Overview#Password Validator (or Verifier) is a Policy Enforcement Point for the Password Policy and more specifically the Password Modification Policy and may be implemented at the Point of Credential Enrollment, Password Change or Password Reset NIST.SP.800-63B in section 220.127.116.11. Memorized Secret Verifiers advises in summary the following.
- SHALL require subscriber-chosen memorized secrets to be at least 8 characters in length.
- SHOULD permit user-chosen memorized secrets to be up to 64 characters or more in length.
- All printing ASCII RFC 20 characters as well as the space character SHOULD be acceptable in memorized secrets;
- Unicode ISO/ISC 10646:2014 characters SHOULD be accepted as well. Verifiers MAY remove multiple consecutive space characters, or all space characters, prior to verification provided that the result is at least 8 characters in length.
- Truncation of the secret SHALL NOT be performed. For purposes of the above length requirements, each Unicode code point SHALL be counted as a single character.
If Unicode characters are accepted in memorized secrets, the verifier ] apply the Normalization Process for Stabilized Strings defined in Section 12.1 of Unicode Standard Annex 15 UAX 15 using either the NFKC or NFKD normalization. Subscribers choosing memorized secrets containing Unicode characters SHOULD be advised that some characters may be represented differently by some endpoints, which can affect their ability to authenticate successfully. This process is applied prior to hashing of the byte string representing the memorized secret.
Memorized secrets that are randomly chosen by the Credential Service Provider (e.g., at Credential Enrollment) or by the verifier (e.g., when a user requests a new PIN) SHALL be at least 6 characters in length and SHALL be generated using an approved random bit generator.
Password Validator also SHALL NOT prompt subscribers to use specific types of information (e.g., "What was the name of your first pet?") when choosing memorized secrets.
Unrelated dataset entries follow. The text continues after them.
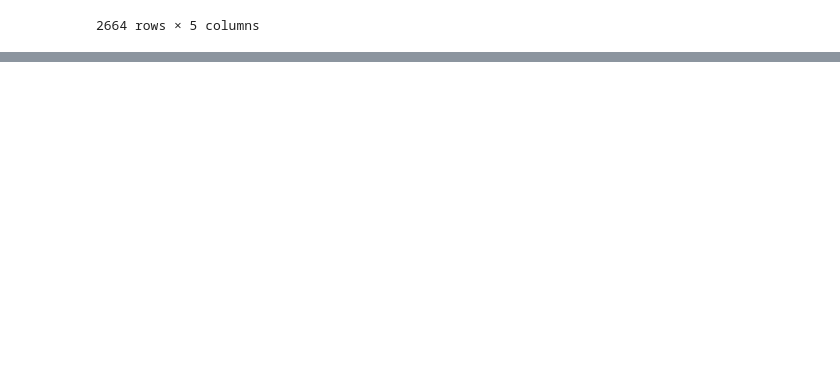
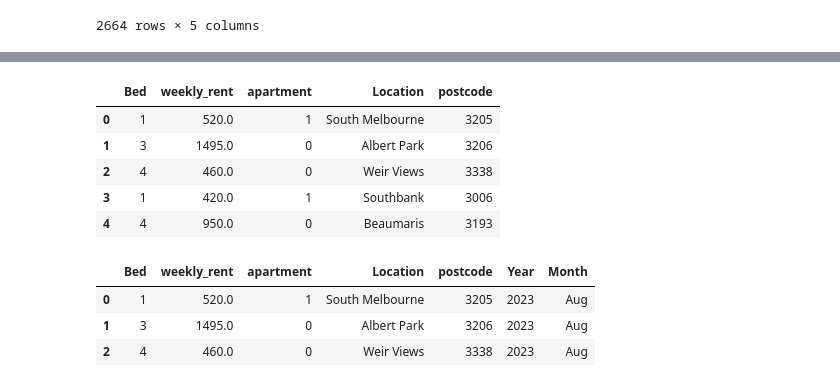
Before and after one commit to MAST30034-AppliedDataScience/project-2-group-real-estate-industry-project-16, a Jupyter notebook: notebooks/read_data.ipynb, the cells around one changed output, grey strips where cells are left out. Drawn from its saved outputs; the diff is of its cells as text; code cells hidden in the pictures; blank space fills up the shorter version.

```diff
--- a/notebooks/read_data.ipynb
+++ b/notebooks/read_data.ipynb
@@ -89,0 +124,5 @@ df
+# %%
+# Create a condition to check if the name has a flat number (pattern "number/")
+
+df['apartment'] = df['name'].apply(lambda x: 1 if '/' in x else 0)
+df.head(5)
@@ -89,0 +136,36 @@ df
+# %%
+# Function to extract the suburb and postcode from the 'name' column
+def extract_location_postcode(address):
+    # Regex pattern to capture the suburb name and postcode (VIC followed by 4 digits)
+    pattern = r'(?P<suburb>[A-Za-z\s]+) VIC (?P<postcode>\d{4})'
+    match = re.search(pattern, address)
+    if match:
+        return match.group('suburb').strip(), match.group('postcode')
+    return None, None
+
+# Apply the function to each row in the 'name' column
+df['Location'], df['postcode'] = zip(*df['name'].apply(extract_location_postcode))
+
+# delete name column
+df = df.drop(columns=['name'])
+
+# Display the modified dataframe
+df.head()
+# %% [output]
+|  | Bed | weekly_rent | apartment | Location | postcode |
+| 0 | 1 | 520.0 | 1 | South Melbourne | 3205 |
+| 1 | 3 | 1495.0 | 0 | Albert Park | 3206 |
+| 2 | 4 | 460.0 | 0 | Weir Views | 3338 |
+| 3 | 1 | 420.0 | 1 | Southbank | 3006 |
+| 4 | 4 | 950.0 | 0 | Beaumaris | 3193 |
+# %%
+# Manually add 'Year' and 'Month' columns with a fixed value (2023 and August)
+
+df['Year'] = 2023
+df['Month'] = 'Aug'
+df.head(3)
+# %% [output]
+|  | Bed | weekly_rent | apartment | Location | postcode | Year | Month |
+| 0 | 1 | 520.0 | 1 | South Melbourne | 3205 | 2023 | Aug |
+| 1 | 3 | 1495.0 | 0 | Albert Park | 3206 | 2023 | Aug |
+| 2 | 4 | 460.0 | 0 | Weir Views | 3338 | 2023 | Aug |
```
Also changed, not shown: parts of 7 cells of this notebook.
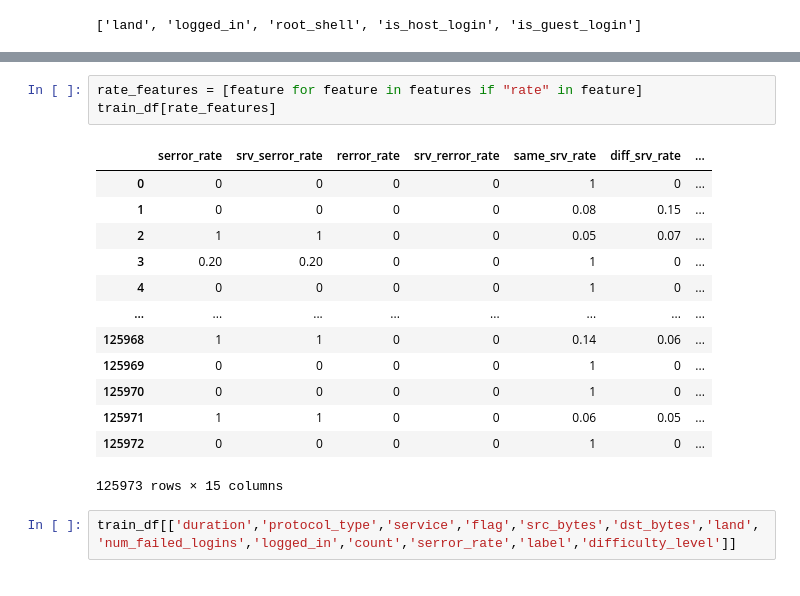
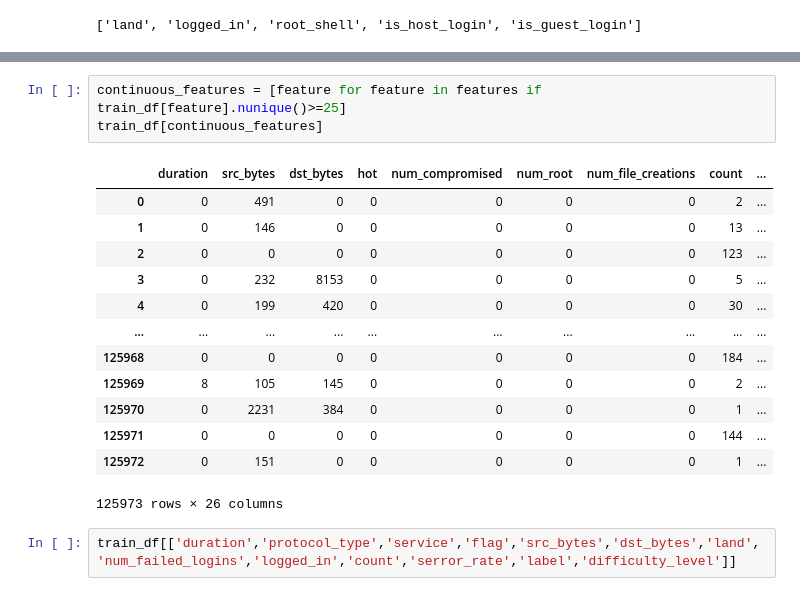
Before and after one commit to NaimPro-tech/Network-Intrusion-Detection-System, a Jupyter notebook: notebooks/intrusion.ipynb, the cells around one changed output, grey strips where cells are left out. Drawn from its saved outputs; the diff is of its cells as text.

```diff
--- a/notebooks/intrusion.ipynb
+++ b/notebooks/intrusion.ipynb
@@ -245,20 +257,20 @@ count_features
 # %%
-rate_features = [feature for feature in features if "rate" in feature]
-train_df[rate_features]
+continuous_features = [feature for feature in features if train_df[feature].nunique()>=25]
+train_df[continuous_features]
 # %% [output]
-|  | serror_rate | srv_serror_rate | rerror_rate | srv_rerror_rate | same_srv_rate | diff_srv_rate | ... |
-| 0 | 0 | 0 | 0 | 0 | 1 | 0 | ... |
-| 1 | 0 | 0 | 0 | 0 | 0.08 | 0.15 | ... |
-| 2 | 1 | 1 | 0 | 0 | 0.05 | 0.07 | ... |
-| 3 | 0.20 | 0.20 | 0 | 0 | 1 | 0 | ... |
-| 4 | 0 | 0 | 0 | 0 | 1 | 0 | ... |
-| ... | ... | ... | ... | ... | ... | ... | ... |
-| 125968 | 1 | 1 | 0 | 0 | 0.14 | 0.06 | ... |
-| 125969 | 0 | 0 | 0 | 0 | 1 | 0 | ... |
-| 125970 | 0 | 0 | 0 | 0 | 1 | 0 | ... |
-| 125971 | 1 | 1 | 0 | 0 | 0.06 | 0.05 | ... |
-| 125972 | 0 | 0 | 0 | 0 | 1 | 0 | ... |
+|  | duration | src_bytes | dst_bytes | hot | num_compromised | num_root | num_file_creations | count | ... |
+| 0 | 0 | 491 | 0 | 0 | 0 | 0 | 0 | 2 | ... |
+| 1 | 0 | 146 | 0 | 0 | 0 | 0 | 0 | 13 | ... |
+| 2 | 0 | 0 | 0 | 0 | 0 | 0 | 0 | 123 | ... |
+| 3 | 0 | 232 | 8153 | 0 | 0 | 0 | 0 | 5 | ... |
+| 4 | 0 | 199 | 420 | 0 | 0 | 0 | 0 | 30 | ... |
+| ... | ... | ... | ... | ... | ... | ... | ... | ... | ... |
+| 125968 | 0 | 0 | 0 | 0 | 0 | 0 | 0 | 184 | ... |
+| 125969 | 8 | 105 | 145 | 0 | 0 | 0 | 0 | 2 | ... |
+| 125970 | 0 | 2231 | 384 | 0 | 0 | 0 | 0 | 1 | ... |
+| 125971 | 0 | 0 | 0 | 0 | 0 | 0 | 0 | 144 | ... |
+| 125972 | 0 | 151 | 0 | 0 | 0 | 0 | 0 | 1 | ... |
-125973 rows × 15 columns
+125973 rows × 26 columns
 # %%
 train_df[['duration','protocol_type','service','flag','src_bytes','dst_bytes','land','num_failed_logins','logged_in','count','serror_rate','label','difficulty_level']]
 # %% [output]
```
Also changed, not shown: parts of 3 cells of this notebook.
When processing requests to establish and change memorized secrets, verifiers SHALL compare the prospective secrets against a list that contains values known to be commonly-used, expected, or compromised. For example, the list MAY include (but is not limited to):
- Passwords obtained from Credential Leaked Databases.
- Dictionary words.
- Repetitive or sequential characters (e.g. ‘aaaaaa’, ‘1234abcd’).
- Context specific words, such as the name of the service, the username, and derivatives thereof.
Verifiers SHOULD NOT require memorized secrets to be changed arbitrarily (e.g., periodically) and SHOULD only require a change if the subscriber requests a change or there is evidence of compromise of the authenticator.
In order to assist the claimant in entering a memorized secret successfully, the verifier SHOULD offer an option to display the secret (rather than a series of dots or asterisks, typically) until it is entered. This allows the claimant to verify their entry if they are in a location where their screen is unlikely to be observed. The verifier MAY also permit the user’s device to display individual entered characters for a short time after each character is typed to verify correct entry, particularly on Mobile Devices.
Verifiers SHALL store memorized secrets in a form that is resistant to offline attacks. Secrets SHALL be hashed with a salt value using an approved hash function such as PBKDF2 as described in NIST.SP.800-132. The salt value SHALL be a 32-bit or longer random value generated by an approved random bit generator and stored along with the hash result. At least 10,000 iterations of the hash function SHOULD be performed. A keyed hash Function (e.g., HMAC FIPS 198-1), with the key stored separately from the hashed authenticators (e.g., in a Hardware Security Module) SHOULD be used to further resist dictionary attacks against the stored hashed authenticators.